High school counselling offices are busy with the sounds of college this week. PSAT results are being returned, leading juniors to wonder about the next steps in their exploration of college. Meanwhile, seniors are starting to hear back from their colleges, especially the students applying through Early Action or Early Decision plans, where students organized enough to apply sooner, hear back from colleges sooner.

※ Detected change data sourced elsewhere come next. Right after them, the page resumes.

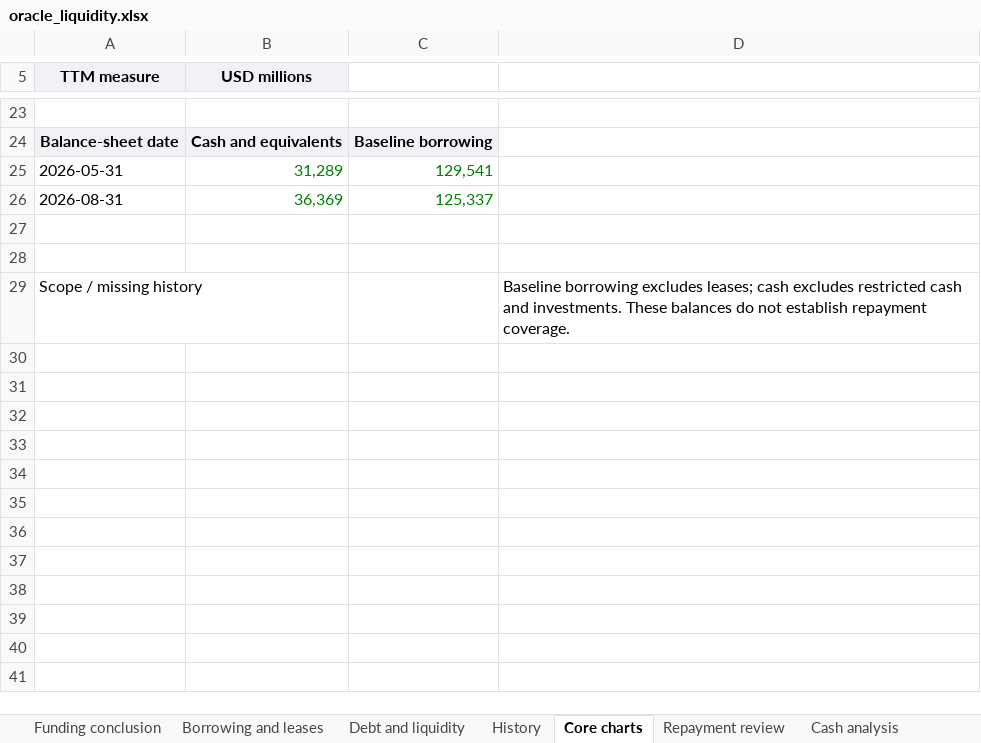
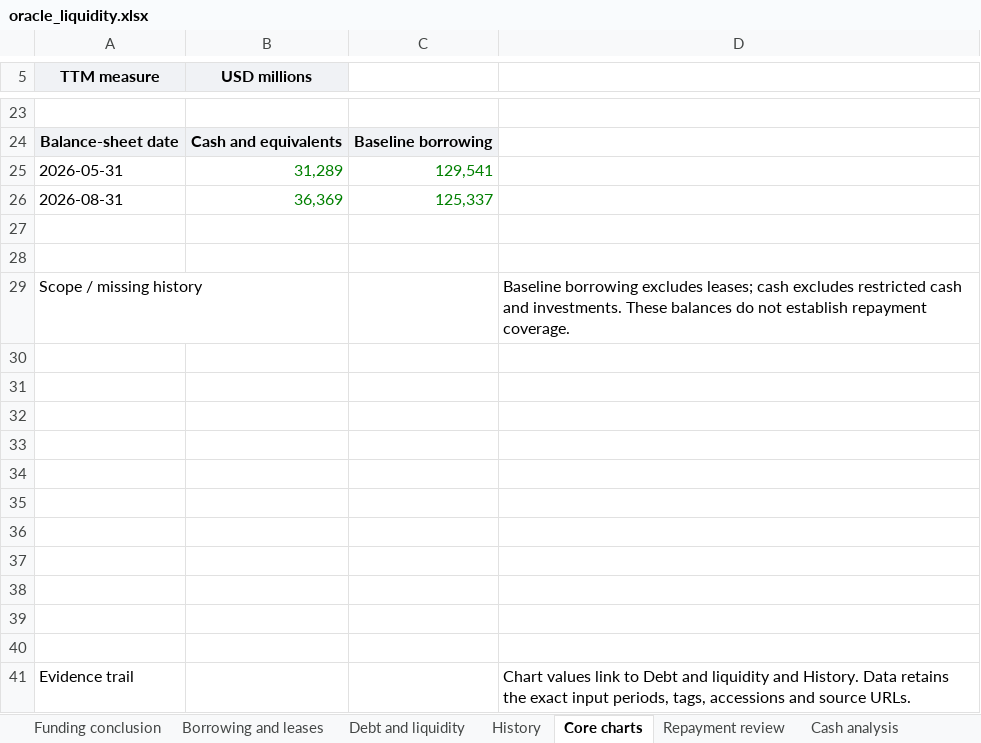
Before and after one commit to jackconnolly1000-ux/institutional-research-terminal, an Excel workbook: samples/oracle_liquidity.xlsx, sheet Core charts, drawn as a sheet; only a part is shown, gaps mark what is left out; values as stored, in another font and other column widths than the file's, no borders; charts and pictures not drawn; the diff names each change by its address in the sheet, - before the commit and + after, or states it on an @@ line.

```diff
--- a/samples/oracle_liquidity.xlsx (sheet Core charts)
+++ b/samples/oracle_liquidity.xlsx (sheet Core charts)
+row 30: (empty)
+row 31: (empty)
+row 32: (empty)
+row 33: (empty)
+row 34: (empty)
+row 35: (empty)
+row 36: (empty)
+row 37: (empty)
+row 38: (empty)
+row 39: (empty)
+row 40: (empty)
+row 41: Evidence trail |  |  | Chart values link to Debt and liquidity and History. Data retains the exact input periods, tags, accessions and source URLs.
```
Also changed, not shown: sheet Funding conclusion, sheet History, sheet About, charts or pictures, samples/lly_liquidity.xlsx, samples/vistra_liquidity.xlsx, 18 other files.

The busyness of this week seems to be as old as college itself, but even as this annual ritual plays itself out to a new audience, cracks in this traditional system are rising to the surface. A detailed piece in The Chronicle of Higher Education spelled out the challenges faced by students whose applications for financial aid are flagged for verification by the US government. On the one hand, most of these applications include unusual situations that often need to be investigated, to make sure they accurately represent the student’s need. On the other hand, it should be no surprise that a vast majority of these students come from low-income backgrounds, and they aren’t used to having outside parties ask about their finances. Combined with the second- , third-, and fourth-requests that are often part of the verification process, it’s no wonder many students flagged for review decide the process—and therefore college-- isn’t worth it.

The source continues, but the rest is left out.